1. Step One: Purchase of the Securities; Margin Loan
On October 17, 2001, Taxpayers purchased a $1.7 billion principal "strip"*fn6 (the "Securities") issued by the Federal Home Loan Mortgage Corporation ("Freddie Mac") from Refco Securities LLC ("Refco"), a securities broker. By purchasing a strip, Taxpayers were purchasing the right to receive the principal on a Freddie Mac bond at the date of maturity but not the right to receive interest payments on that bond prior to maturity. The Securities had a maturity date of February 18, 2003, on which date their holder had the right to receive $1.7 billion. Taxpayers purchased the Securities for $1.643 billion, which meant that cashing in the Securities for their par value on the maturity date would provide them with an annual yield of 2.5810% on the purchase price.
Taxpayers funded the purchase of the Securities with a margin loan (the "Margin Loan") from Refco. The interest rate of the Margin Loan was set at the variable London Inter-bank Offering Rate ("LIBOR") plus 10 basis points.*fn7 The Margin Loan was secured by the Securities, and Taxpayers also deposited $21,250,000 with Refco as a condition of obtaining the Margin Loan.
2. Step Two: Loan of the Securities
The plan all along had been for Taxpayers to lend the Securities back to Refco after purchasing them. On or about October 11, 2001, six days before Taxpayers' purchase of the Securities, Taxpayers and Refco had entered into a Master Securities Loan Agreement and an Amendment to the Master Securities Loan Agreement (together, the "Loan Agreement"). The Loan Agreement was on a standard form for securities loan agreements. Taxpayers and Refco then entered into an Addendum to the Loan Agreement (the "Addendum") on October 17, the same day that Taxpayers purchased the Securities.
The Loan Agreement required Taxpayers, as lender, to transfer the Securities to Refco, as borrower.

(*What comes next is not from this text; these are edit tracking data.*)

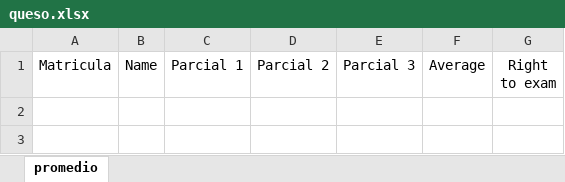
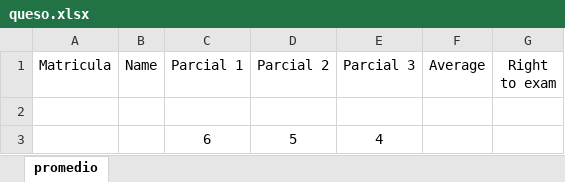
Before and after one commit to Tronmatrix81/Python-Grading-System, an Excel workbook: queso.xlsx, sheet promedio, drawn as a sheet; values as stored, in another font and other column widths than the file's, no borders; the diff names each change by its address in the sheet, - before the commit and + after, or states it on an @@ line.

Commit message:
Update queso.xlsx

```diff
--- a/queso.xlsx (sheet promedio)
+++ b/queso.xlsx (sheet promedio)
+row 2: (empty)
+row 3:  |  | 6 | 5 | 4
```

In return, Refco would transfer to Taxpayers collateral with a market value at least equal to that of the Securities. Taxpayers were required to pay Refco a fee (the "Cash Collateral Fee") equal to an agreed-upon percentage of the amount of any such collateral in cash. Refco also was required to "mark to market" the collateral on a daily basis, meaning that if the market value of the Securities went up on any given day, Refco was required to transfer additional collateral to Taxpayers no later than the close of the next business day, so that the market value of the collateral remained equal to the market value of the Securities. The Loan Agreement also provided that Taxpayers could terminate the loan of the Securities at any time, in which event Refco would be required to return the Securities no later than the third business day following notice of termination. All of these terms are standard features of securities lending agreements. See Senate Report at 5-6, 1978 U.S.C.C.A.N. at 1291.

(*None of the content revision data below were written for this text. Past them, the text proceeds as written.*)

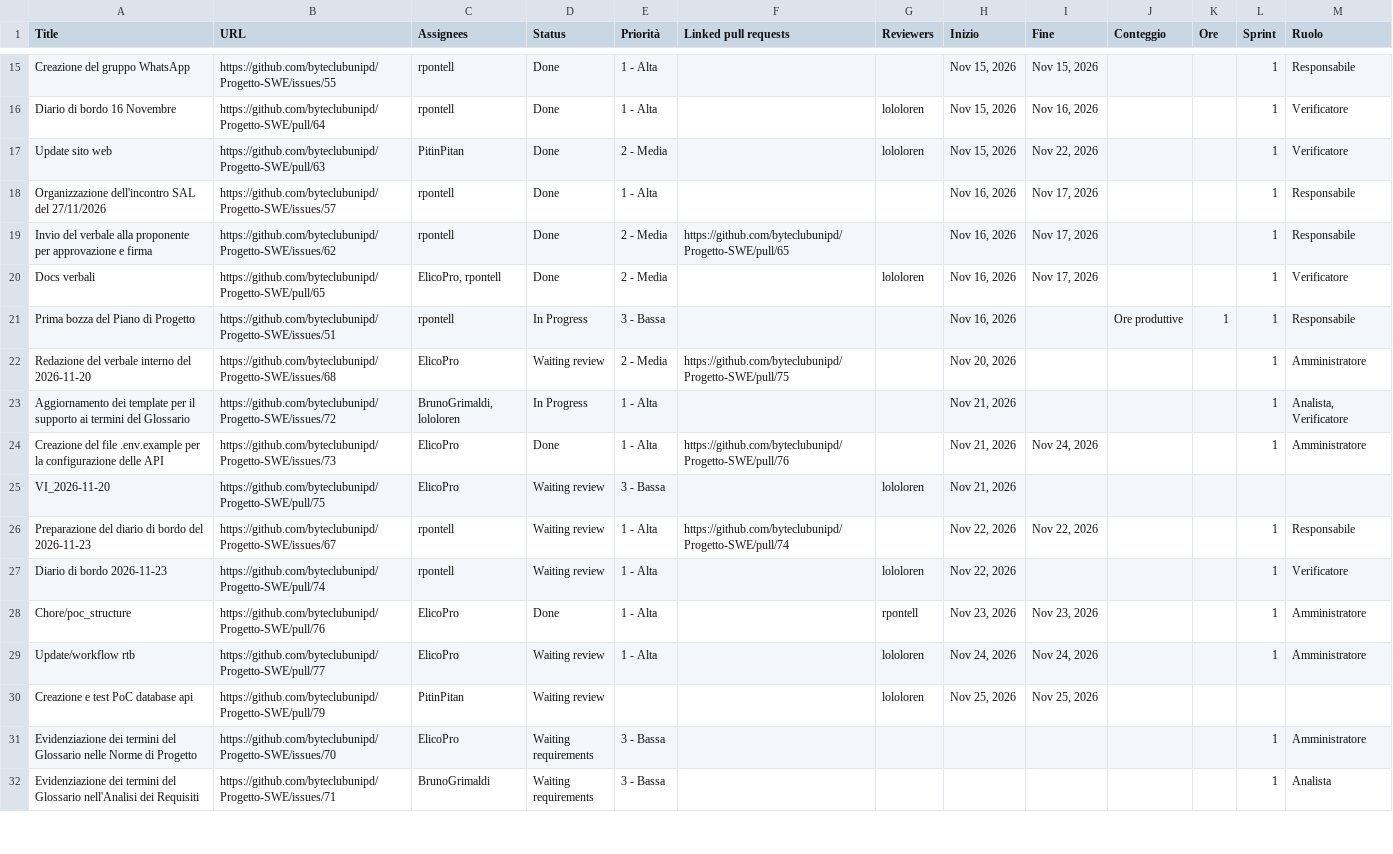
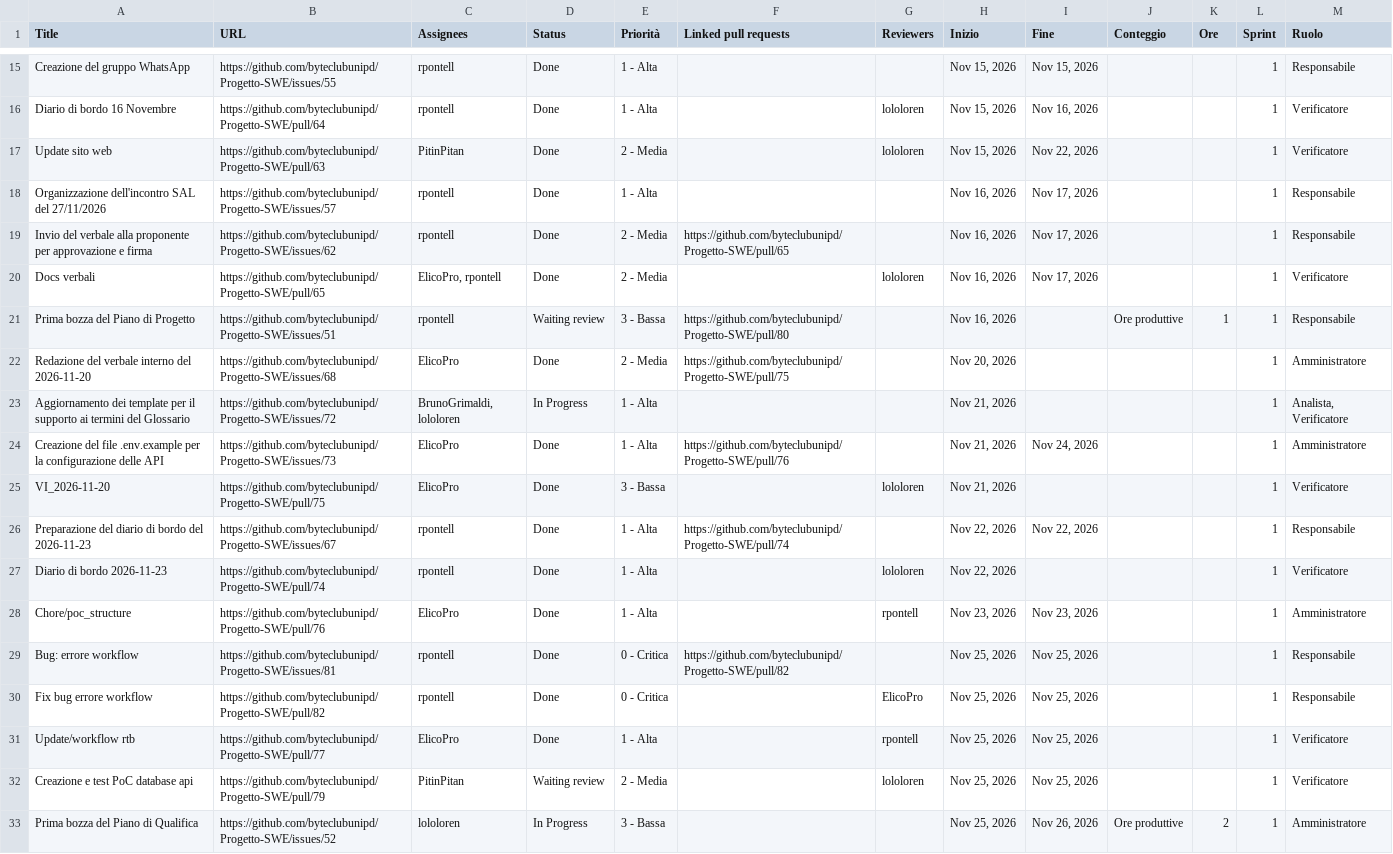
Before and after one commit to byteclubunipd/Progetto-SWE, a TSV file: docs/3_RTB/Documenti_esterni/Piano_di_progetto/@byteclubunipd's RTB - Vista a Tabella da scaricare.tsv, drawn as a sheet; only a part is shown, gaps mark what is left out; the shorter side is filled out with more unchanged rows; the diff covers the shown part only.

```diff
--- a/docs/3_RTB/Documenti_esterni/Piano_di_progetto/@byteclubunipd's RTB - Vista a Tabella da scaricare.tsv
+++ b/docs/3_RTB/Documenti_esterni/Piano_di_progetto/@byteclubunipd's RTB - Vista a Tabella da scaricare.tsv
@@ -20,11 +20,14 @@ Invio del verbale alla proponente per approvazione e firma	https://github.com/by
 Docs verbali	https://github.com/byteclubunipd/Progetto-SWE/pull/65	ElicoPro, rpontell	Done	2 - Media		lololoren	Nov 16, 2026	Nov 17, 2026			1	Verificatore
-Prima bozza del Piano di Progetto	https://github.com/byteclubunipd/Progetto-SWE/issues/51	rpontell	In Progress	3 - Bassa			Nov 16, 2026		Ore produttive	1	1	Responsabile
-Redazione del verbale interno del 2026-11-20	https://github.com/byteclubunipd/Progetto-SWE/issues/68	ElicoPro	Waiting review	2 - Media	https://github.com/byteclubunipd/Progetto-SWE/pull/75		Nov 20, 2026				1	Amministratore
+Prima bozza del Piano di Progetto	https://github.com/byteclubunipd/Progetto-SWE/issues/51	rpontell	Waiting review	3 - Bassa	https://github.com/byteclubunipd/Progetto-SWE/pull/80		Nov 16, 2026		Ore produttive	1	1	Responsabile
+Redazione del verbale interno del 2026-11-20	https://github.com/byteclubunipd/Progetto-SWE/issues/68	ElicoPro	Done	2 - Media	https://github.com/byteclubunipd/Progetto-SWE/pull/75		Nov 20, 2026				1	Amministratore
 Aggiornamento dei template per il supporto ai termini del Glossario	https://github.com/byteclubunipd/Progetto-SWE/issues/72	BrunoGrimaldi, lololoren	In Progress	1 - Alta			Nov 21, 2026				1	Analista, Verificatore
 Creazione del file .env.example per la configurazione delle API	https://github.com/byteclubunipd/Progetto-SWE/issues/73	ElicoPro	Done	1 - Alta	https://github.com/byteclubunipd/Progetto-SWE/pull/76		Nov 21, 2026	Nov 24, 2026			1	Amministratore
-VI_2026-11-20	https://github.com/byteclubunipd/Progetto-SWE/pull/75	ElicoPro	Waiting review	3 - Bassa		lololoren	Nov 21, 2026					
-Preparazione del diario di bordo del 2026-11-23	https://github.com/byteclubunipd/Progetto-SWE/issues/67	rpontell	Waiting review	1 - Alta	https://github.com/byteclubunipd/Progetto-SWE/pull/74		Nov 22, 2026	Nov 22, 2026			1	Responsabile
-Diario di bordo 2026-11-23	https://github.com/byteclubunipd/Progetto-SWE/pull/74	rpontell	Waiting review	1 - Alta		lololoren	Nov 22, 2026				1	Verificatore
+VI_2026-11-20	https://github.com/byteclubunipd/Progetto-SWE/pull/75	ElicoPro	Done	3 - Bassa		lololoren	Nov 21, 2026				1	Verificatore
+Preparazione del diario di bordo del 2026-11-23	https://github.com/byteclubunipd/Progetto-SWE/issues/67	rpontell	Done	1 - Alta	https://github.com/byteclubunipd/Progetto-SWE/pull/74		Nov 22, 2026	Nov 22, 2026			1	Responsabile
+Diario di bordo 2026-11-23	https://github.com/byteclubunipd/Progetto-SWE/pull/74	rpontell	Done	1 - Alta		lololoren	Nov 22, 2026				1	Verificatore
 Chore/poc_structure	https://github.com/byteclubunipd/Progetto-SWE/pull/76	ElicoPro	Done	1 - Alta		rpontell	Nov 23, 2026	Nov 23, 2026			1	Amministratore
-Update/workflow rtb	https://github.com/byteclubunipd/Progetto-SWE/pull/77	ElicoPro	Waiting review	1 - Alta		lololoren	Nov 24, 2026	Nov 24, 2026			1	Amministratore
-Creazione e test PoC database api 	https://github.com/byteclubunipd/Progetto-SWE/pull/79	PitinPitan	Waiting review			lololoren	Nov 25, 2026	Nov 25, 2026				
+Bug: errore workflow	https://github.com/byteclubunipd/Progetto-SWE/issues/81	rpontell	Done	0 - Critica	https://github.com/byteclubunipd/Progetto-SWE/pull/82		Nov 25, 2026	Nov 25, 2026			1	Responsabile
+Fix bug errore workflow	https://github.com/byteclubunipd/Progetto-SWE/pull/82	rpontell	Done	0 - Critica		ElicoPro	Nov 25, 2026	Nov 25, 2026			1	Responsabile
+Update/workflow rtb	https://github.com/byteclubunipd/Progetto-SWE/pull/77	ElicoPro	Done	1 - Alta		rpontell	Nov 25, 2026	Nov 25, 2026			1	Verificatore
+Creazione e test PoC database api 	https://github.com/byteclubunipd/Progetto-SWE/pull/79	PitinPitan	Waiting review	2 - Media		lololoren	Nov 25, 2026	Nov 25, 2026			1	Verificatore
+Prima bozza del Piano di Qualifica	https://github.com/byteclubunipd/Progetto-SWE/issues/52	lololoren	In Progress	3 - Bassa			Nov 25, 2026	Nov 26, 2026	Ore produttive	2	1	Amministratore
```
Also changed, not shown: 3 added rows, 3 removed rows and 3 edited cells elsewhere in this file, 8 other files.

The Addendum, however, was a customized document and overrode several of the terms in the Loan Agreement. The provision in the Loan Agreement permitting Taxpayers to terminate the loan and demand return of the Securities on three business days' notice was superseded by a section of the Addendum entitled "Term of Specified Loan." This section provided that the loan would terminate on January 15, 2003 (approximately one month before the maturity date of the Securities), unless Taxpayers elected to terminate it on either July 1, 2002, or December 2, 2002. The Addendum also specified that, beginning on November 5, 2001, the Cash Collateral Fee would be set at one-month LIBOR plus ten basis points (the same rate as the interest rate under the Margin Loan) and would be re-calculated on the first Monday of each month. The Cash Collateral Fee would "be deemed to be added to the Collateral held by" Taxpayers and would be paid by Taxpayers to Refco when they returned the collateral to Refco at the end of the loan term, unless Taxpayers elected to pay the Cash Collateral Fee, "in whole or in part, prior to termination" of the loan. ...